     1. Why was the Appalachian Trail created?
In the 1920's Benton MacKaye made public his ideas of building a trail accross the Appalachian Mountains. Benton MacKaye himself said, "The ulitmate purpose of the Appalachian Trail? To walk. To see. And to see what you see." 

     2. Why did you decide to thru-hike the AT?
When I was young I met a man in Harpers Ferry who was thru hiking the trail. I didn't know about the trail until then, but from that point on I had a pull on my heart to be alone in the wild. 

     3. In your opinion, is it better to thru-hike the AT North to South or South to North, and why?
I hiked North to South and I would say that is a good way to have some alone time in the wild. I would reccomend starting earlier than the crowd because it is less imact on the trail and better for the environment (plus who wants to hike in the wild with a crowd of people). Northbound is better for the epic finish on Mt. Katahdin though. Do your research because parts of the trail close in the winter.

     4. What are the most important things to bring while hiking the AT and why?
Comfortable fitting gear is extremely vital. Comfortable shoes is by far the most important gear to have. I also reccomend walking with hiking poles. Your knees will thank you later! Your pack should fit perfectly as well and not be too heavy. It is easy to carry too much stuff but all you really need is water, food, a sleeping bag and a tent. Simple is better!

Sunday Meetin' Shoes

     5. How did you personally prepare for the hike?
I went on a few small test hikes around my home to see what gear I was not using every day. I parted ways with a lot of gear and ended up buying a new pack, new shoes, new sleeping bag and a hammok instead of a tent (later I used a tent to avoid mosquitoes). I was already physically fit.

     6. What aspect of doing the thru-hike was the most challenging, and why?
I didn't ever want the trail to end so getting off the trail was mentally the hardest part. Because people back home didn't have the experience that I had they couldn't relate to what I had gone through so that was hard for a while to adapt. Also when I got home I realized how noisy and colorful things are, especially in public places. 

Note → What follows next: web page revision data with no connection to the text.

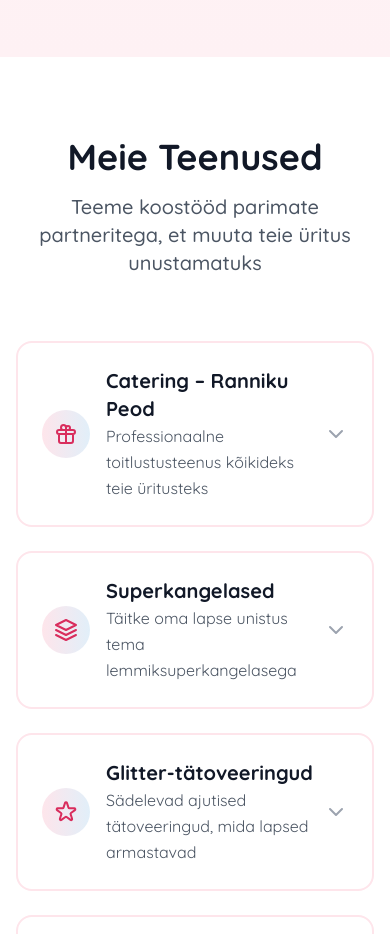
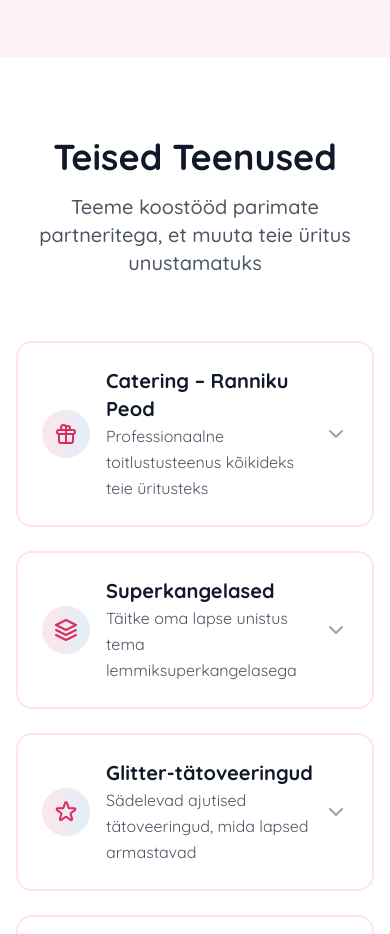
Before and after one commit to Sofiangk/joyspot-landing-page, a Vue app: page / in a window 390 px wide. Shown: the part 5780-6714 px from the top of the page. Built offline with nearby package versions, Linux system fonts and the light colour scheme.

Commit message:
Refactor booking button styles in TheHeader and update localization for services; enhance additional services section in BookingView with improved layout and new cleaning service details.

```diff
--- a/src/components/layout/TheHeader.vue
+++ b/src/components/layout/TheHeader.vue
@@ -123,7 +123,7 @@ watch(isMenuOpen, (newValue) => {
         <!-- Book Now Button -->
         <router-link
           to="/booking"
-          class="btn-primary text-sm py-2"
+          class="inline-block px-4 py-2 bg-primary-500 text-white rounded-md hover:bg-primary-600 transition-colors duration-200"
           @click="closeMenu"
         >
           {{ t('nav.booking') }}
@@ -187,13 +187,13 @@ watch(isMenuOpen, (newValue) => {
         </template>
 
         <!-- Book Now Button in Mobile Menu -->
-        <a
-          href="#booking"
-          class="btn-primary w-full text-center mt-4"
+        <router-link
+          to="/booking"
+          class="w-full px-4 py-3 bg-primary-500 text-white text-center rounded-md hover:bg-primary-600 transition-colors duration-200"
           @click="closeMenu"
         >
           {{ t('nav.booking') }}
-        </a>
+        </router-link>
 
         <!-- Language Toggle in Mobile Menu -->
         <button
--- a/src/i18n/en.json
+++ b/src/i18n/en.json
@@ -7,7 +7,7 @@
     "home": "Home",
     "about": "About",
     "gallery": "Gallery",
-    "services": "Services",
+    "services": "Other Services",
     "pricing": "Pricing",
     "contact": "Contact",
     "booking": "Book Now",
@@ -98,17 +98,17 @@
     "subtitle": "Take a peek at the fun that awaits"
   },
   "services": {
-    "title": "Our Services",
+    "title": "Other Services",
     "subtitle": "We work with the best partners to make your event unforgettable",
     "additionalInfo": "Additional Information",
     "contact": "Contact",
     "items": {
       "catering": {
-        "title": "Catering – Costal Parties",
+        "title": "Catering – Ranniku Peod",
         "description": "Professional catering services for all your party needs",
-        "info": "Costal Parties offers a variety of delicious meal options for your party. You can choose your favorite dishes, which will be delivered in disposable containers—making cleanup easy and letting you enjoy the event stress-free. If you prefer, you can also pick up the meals yourself.",
+        "info": "Ranniku Peod offers a variety of delicious meal options for your party. You can choose your favorite dishes, which will be delivered in disposable containers—making cleanup easy and letting you enjoy the event stress-free. If you prefer, you can also pick up the meals yourself.",
         "phone": "+372 52 322 74",
-        "email": "pidu@rannikupeod.ee",
+        "email": "pidu\\@rannikupeod.ee",
         "website": "https://rannikupeod.ee",
         "imageAlt": "Elegant party platters with colorful food arrangements"
       },
@@ -245,7 +245,7 @@
     "whatsIncluded": "What's Included in Every Package",
     "amazingPlayground": "Amazing Playground",
     "playgroundDesc": "Trampoline, climbing wall, ball pit, and sensory toys for endless fun",
-    "creativeCraftingRoom": "Creative Crafting Room",
+    "creativeCraftingRoom": "Creative Crafting Corner",
     "craftingDesc": "Hands-on activities like planting seeds and decorating cupcakes",
     "enhanceParty": "Enhance your party with these additional services",
     "vrRoomAddonDesc": "Add virtual reality experiences to your party",
--- a/src/i18n/et.json
+++ b/src/i18n/et.json
@@ -98,7 +98,7 @@
     "subtitle": "Heida pilk ootavale lõbule"
   },
   "services": {
-    "title": "Meie Teenused",
+    "title": "Teised Teenused",
     "subtitle": "Teeme koostööd parimate partneritega, et muuta teie üritus unustamatuks",
     "additionalInfo": "Lisainfo",
     "contact": "Kontakt",
--- a/src/views/BookingView.vue
+++ b/src/views/BookingView.vue
@@ -386,35 +386,37 @@
 
               <!-- Additional Services -->
               <div class="pt-8">
-                <h3 class="text-xl font-semibold text-primary-500 pb-8">
+                <h3 class="text-xl font-semibold text-primary-500 pb-4">
                   {{ t('booking.additionalServices.title') }}
                 </h3>
-                <div class="grid md:grid-cols-2 gap-4">
-                  <template
-                    v-for="service in additionalServices"
-                    :key="service.id"
+                <div class="space-y-4">
+                  <div
+                    class="p-4 border border-gray-300 rounded-lg text-gray-700"
                   >
-                    <div
-                      class="flex items-center space-x-2 p-3 border border-gray-300 rounded-lg text-gray-700"
-                    >
+                    <div class="flex items-center space-x-2">
                       <input
                         type="checkbox"
-                        :id="service.id"
-                        :checked="bookingData.services.includes(service.id)"
-                        @change="handleServiceToggle(service.id)"
+                        id="cleaning"
+                        :checked="bookingData.services.includes('cleaning')"
+                        @change="handleServiceToggle('cleaning')"
                         class="w-4 h-4 text-primary-600 border-gray-300 rounded focus:ring-primary-500"
                       />
-                      <label
-                        :for="service.id"
-                        class="flex-1 cursor-pointer pl-4"
-                      >
-                        <div class="font-medium">{{ service.name }}</div>
+                      <label for="cleaning" class="flex-1 cursor-pointer">
+                        <div class="font-medium">
+                          {{ additionalServices[0].name }}
+                        </div>
                         <div class="text-primary-600 font-semibold">
-                          €{{ service.price }}
+                          €{{ additionalServices[0].price }}
                         </div>
                       </label>
                     </div>
-                  </template>
+                    <div class="mt-2 pl-6 text-sm text-gray-600">
+                      {{ additionalServices[0].description }}
+                      <div class="mt-1 text-gray-500 italic text-xs">
+                        {{ additionalServices[0].note }}
+                      </div>
+                    </div>
+                  </div>
                 </div>
               </div>
 
@@ -910,39 +912,11 @@ const timeSlots = [
 // Additional services data with proper translation handling
 const additionalServices = computed(() => [
   {
-    id: 'catering',
-    name: t('booking.additionalServices.catering'),
-    price: 50,
-  },
-  {
-    id: 'facePainting',
-    name: t('booking.additionalServices.facePainting'),
-    price: 30,
-  },
-  {
-    id: 'glitterTattoos',
-    name: t('booking.additionalServices.glitterTattoos'),
-    price: 25,
-  },
-  {
-    id: 'balloonMaster',
-    name: t('booking.additionalServices.balloonMaster'),
-    price: 40,
-  },
-  {
-    id: 'livePerformance',
-    name: t('booking.additionalServices.livePerformance'),
-    price: 80,
-  },
-  {
-    id: 'superheroes',
-    name: t('booking.additionalServices.superheroes'),
-    price: 100,
-  },
-  {
     id: 'cleaning',
     name: t('booking.additionalServices.cleaning'),
-    price: 20,
+    price: 50,
+    description: t('pricing.cleaningService.description'),
+    note: t('pricing.cleaningService.note'),
   },
 ]);
 
```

     7. Was there a certain portion of the Appalachian Trail that was particularly harder than other parts?  What made it harder?
Maine was my favorite section of the trail because it was the hardest to complete. There was a lot of flooding when I hiked through Maine so my feet where blistered up and the river crossings where dangerous. Also in Tennessee huricane Sandy had hit so I was walking through knee to waiste deep snow and my water kept freezing.

Roan Mtn. TE

     8. When would you say is the best time of the year to begin hiking it?
If you are going south I would say May. If you are going north I would say February-March whenever the weather is warm enough. 

     9. Would you recommend hiking it solo or with a partner?
Solo is better because you are not relying on another persons schedule. You will want to go into towns that others will not and vis versa. 

     10. What kinds of foods are the best to pack?
I did not pack like other hikers packed (I had no stove to save weight), but I found a staple food that works for me that I wouldn't get tired of eating. That was peanut butter and jelly with real bread and not flat bread like other hikers would use. Some other good choices are trail mix, roman noodles, instant mashed potatoes and oat meal. It is also good to carry snickers, nutri grain bars and other good snacks. Nutella on everything is also a very great treat. On the trail there is a lot of time to think about food!!!

     11. If you had to give advice to a future thru-hiker, what would you tell them?
Having good shoes and socks is so important because your feet keep you going. If you have a large pack you will fill it up with things that you don't need. Also take the time to enjoy where you are because when it is over you'll want to keep going. 

                                                                                                                                               

Down the Trail
May 19-21//Trail Days Festival (Damascus VA)
May 27// First Program of the Year!!! Presentation on how the AT came to PA by Tom Johnson.
June 3// AT Museum Hiker Festival